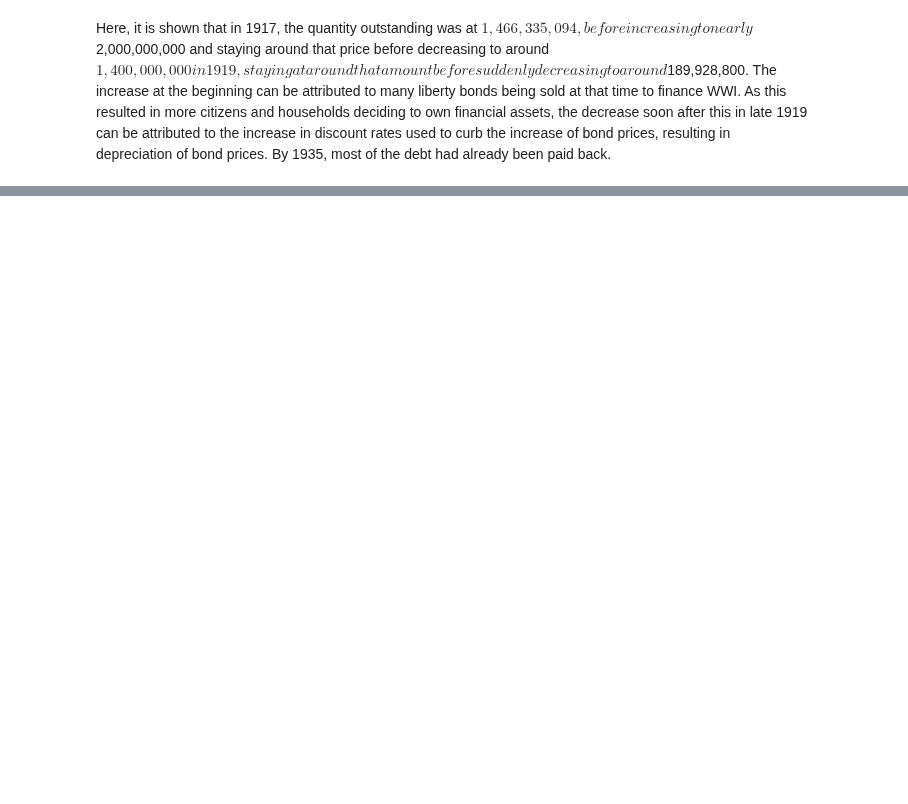
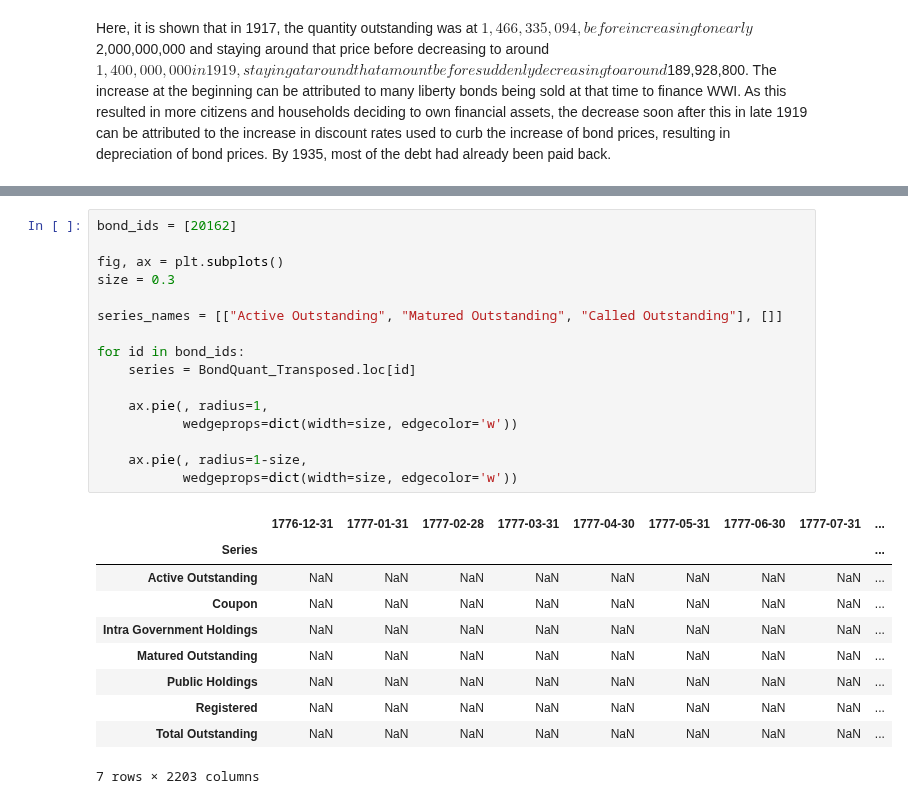
Before and after one commit to davidch2020/Bond-Bios, a Jupyter notebook: ww1_vic_lib.ipynb, the cells around one changed output, grey strips where cells are left out. Drawn from its saved outputs; the diff is of its cells as text; blank space fills up the shorter version.

```diff
--- a/ww1_vic_lib.ipynb
+++ b/ww1_vic_lib.ipynb
@@ -190,0 +217,27 @@ series[len(series)-1]
+# %%
+bond_ids = [20162]
+
+fig, ax = plt.subplots()
+size = 0.3
+
+series_names = [["Active Outstanding", "Matured Outstanding", "Called Outstanding"], []]
+
+for id in bond_ids:
+    series = BondQuant_Transposed.loc[id]
+
+    ax.pie(, radius=1,
+           wedgeprops=dict(width=size, edgecolor='w'))
+
+    ax.pie(, radius=1-size,
+           wedgeprops=dict(width=size, edgecolor='w'))
+# %% [output]
+|  | 1776-12-31 | 1777-01-31 | 1777-02-28 | 1777-03-31 | 1777-04-30 | 1777-05-31 | 1777-06-30 | 1777-07-31 | ... |
+| Series |  |  |  |  |  |  |  |  | ... |
+| Active Outstanding | NaN | NaN | NaN | NaN | NaN | NaN | NaN | NaN | ... |
+| Coupon | NaN | NaN | NaN | NaN | NaN | NaN | NaN | NaN | ... |
+| Intra Government Holdings | NaN | NaN | NaN | NaN | NaN | NaN | NaN | NaN | ... |
+| Matured Outstanding | NaN | NaN | NaN | NaN | NaN | NaN | NaN | NaN | ... |
+| Public Holdings | NaN | NaN | NaN | NaN | NaN | NaN | NaN | NaN | ... |
+| Registered | NaN | NaN | NaN | NaN | NaN | NaN | NaN | NaN | ... |
+| Total Outstanding | NaN | NaN | NaN | NaN | NaN | NaN | NaN | NaN | ... |
+7 rows × 2203 columns
```
Also changed, not shown: parts of 5 cells of this notebook.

====================

→ What is expected: Type out the entries again without a single change, and leave the pictures out.

→ Answer below:
Before and after one commit to davidch2020/Bond-Bios, a Jupyter notebook: ww1_vic_lib.ipynb, the cells around one changed output, grey strips where cells are left out. Drawn from its saved outputs; the diff is of its cells as text; blank space fills up the shorter version.

```diff
--- a/ww1_vic_lib.ipynb
+++ b/ww1_vic_lib.ipynb
@@ -190,0 +217,27 @@ series[len(series)-1]
+# %%
+bond_ids = [20162]
+
+fig, ax = plt.subplots()
+size = 0.3
+
+series_names = [["Active Outstanding", "Matured Outstanding", "Called Outstanding"], []]
+
+for id in bond_ids:
+    series = BondQuant_Transposed.loc[id]
+
+    ax.pie(, radius=1,
+           wedgeprops=dict(width=size, edgecolor='w'))
+
+    ax.pie(, radius=1-size,
+           wedgeprops=dict(width=size, edgecolor='w'))
+# %% [output]
+|  | 1776-12-31 | 1777-01-31 | 1777-02-28 | 1777-03-31 | 1777-04-30 | 1777-05-31 | 1777-06-30 | 1777-07-31 | ... |
+| Series |  |  |  |  |  |  |  |  | ... |
+| Active Outstanding | NaN | NaN | NaN | NaN | NaN | NaN | NaN | NaN | ... |
+| Coupon | NaN | NaN | NaN | NaN | NaN | NaN | NaN | NaN | ... |
+| Intra Government Holdings | NaN | NaN | NaN | NaN | NaN | NaN | NaN | NaN | ... |
+| Matured Outstanding | NaN | NaN | NaN | NaN | NaN | NaN | NaN | NaN | ... |
+| Public Holdings | NaN | NaN | NaN | NaN | NaN | NaN | NaN | NaN | ... |
+| Registered | NaN | NaN | NaN | NaN | NaN | NaN | NaN | NaN | ... |
+| Total Outstanding | NaN | NaN | NaN | NaN | NaN | NaN | NaN | NaN | ... |
+7 rows × 2203 columns
```
Also changed, not shown: parts of 5 cells of this notebook.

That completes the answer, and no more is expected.